    Prior to graduation from the Slade in 2011 I participated in the ‘Moreover’ exhibition, organised jointly by the Slade and UCL Art Museum. Having previously used digital imagery as reference, the time spent with the prints brought a new dimension to my work; I shifted away from linear representation to a more embodied depiction of form.

    Three portraits from the Anon series, 2011

    Anon 14, Anon 4, Anon 3

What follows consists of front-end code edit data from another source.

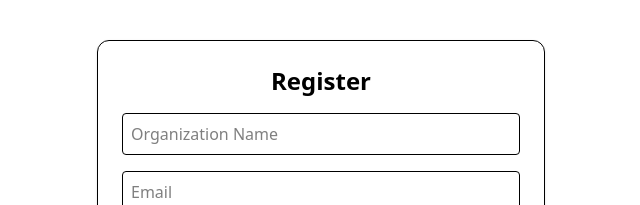
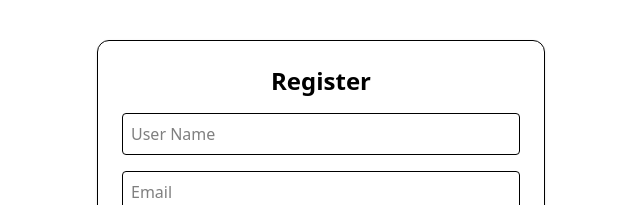
Before and after one commit to Mishra-Roshan/NewProject, a React (Vite) app in the folder Frontend-Charity/: page /user-register in a window 1280 px wide. Shown: the top 205 px of the page, without its empty margins (319-959 px from the left). Built offline with nearby package versions, Linux system fonts and the light colour scheme.

Commit message:
initial update

```diff
--- a/Frontend-Charity/src/components/auth/user-register.jsx
+++ b/Frontend-Charity/src/components/auth/user-register.jsx
@@ -34,7 +34,7 @@ const UserRegister = () => {
     try {
       await registerUser(payload);
       alert('Registration successful!');
-      navigate('/login');
+      navigate('/user-login');
     } catch (error) {
       console.error('Registration error:', error.response?.data);
       alert('Registration failed: ' + (error.response?.data?.message || 'Try again.'));
@@ -47,7 +47,7 @@ const UserRegister = () => {
       <form onSubmit={handleSubmit} className="space-y-4">
         <input
           name="username"
-          placeholder="Organization Name"
+          placeholder="User Name"
           onChange={handleChange}
           required
           className="w-full p-2 border rounded"
```
Also changed, not shown: 2 other files (tests, documents, lock files or other folders).
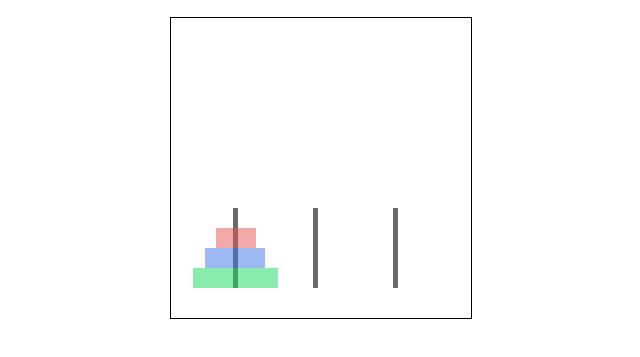
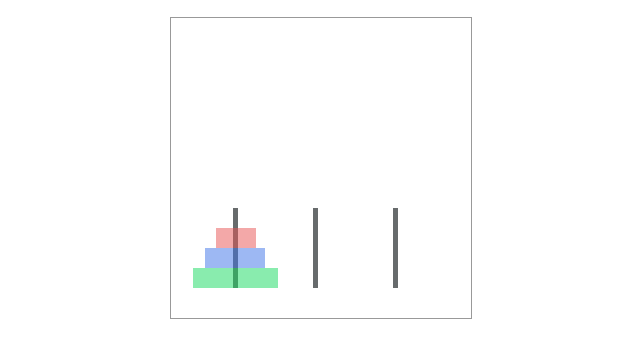
Before and after one commit to johnner/Canvas-Tower-of-Hanoi, a plain HTML site: page canvas.html in a window 1280 px wide. Shown: the part 145-502 px from the top of the page, without its empty margins (319-959 px from the left). Drawn offline with Linux system fonts and the light colour scheme.

Commit message:
canvas style

```diff
--- a/canvas.html
+++ b/canvas.html
@@ -21,7 +21,7 @@
 							Larger cubes can't lay atop smaller ones.
 						</p>
 				</header>
-				<canvas id="canvas" width="300" height="300" style="border: 1px solid black;">
+				<canvas id="canvas" width="300" height="300">
 					This text is displayed if your browser does not support HTML5 Canvas.
 				</canvas>
 				<aside id="win" class="hidden">
--- a/style.css
+++ b/style.css
@@ -45,3 +45,9 @@ a:active {
 #win.hidden {
 	display:none;
 }
+
+#canvas {
+ width: 300px;
+ height: 300px;
+ border: 1px solid #999;
+}
```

    The research focused on ‘anonymous, untitled’ prints, which inspired a body of work called ANON – a series of monotypes, each a unique original print, that explore identity within portraiture. Having gained so much from this period of study, in September 2011  I proposed to develop the project further. By expanding the search to include all forms of portraiture, the research would involve a wider exploration of the formal, conceptual and aesthetic qualities of the genre.

    A portrait by Rembrandt examined through a magnifying glass

    Looking at Rembrandt

    Normally, prints are identified through the catalogue system, through a search for a particular artists or keyword. However, rather than search through the database for ‘portrait’ as a title, the idea was to open every archive box searching for portraits.

    This also allowed a closer insight into the both the collection and museum’s archive system. Each time a box was opened there was a sense of excitement, with prints several centuries apart in the same box.  The experience of viewing the prints and drawings on easels has been a focal point of this experience.

    John Flaxman's drawings displayed on easels during a research visit

    Research in action – John Flaxman’s drawings displayed on easels

    The sense of size, scale and material are often lost in documentation and I gained so much from observing this first hand. Back in the studio scale has been a central theme with the new paintings. A body of work in response to the research has started to take shape;  some are transcriptions of a specific print, whilst others are a wider response to the collection and modes of museum cataloguing.

    20 portraits from the Art Museum's collections pasted on the walls of the artist's studio20 drawings of men wearing wigs

     

     

     

     

     

     

     

     

     

    Studio Wall (wigs galore) and Wig Drawings

    Images courtesy of the artist and Hoxton Art Gallery.

    www.nadinemahoney.co.uk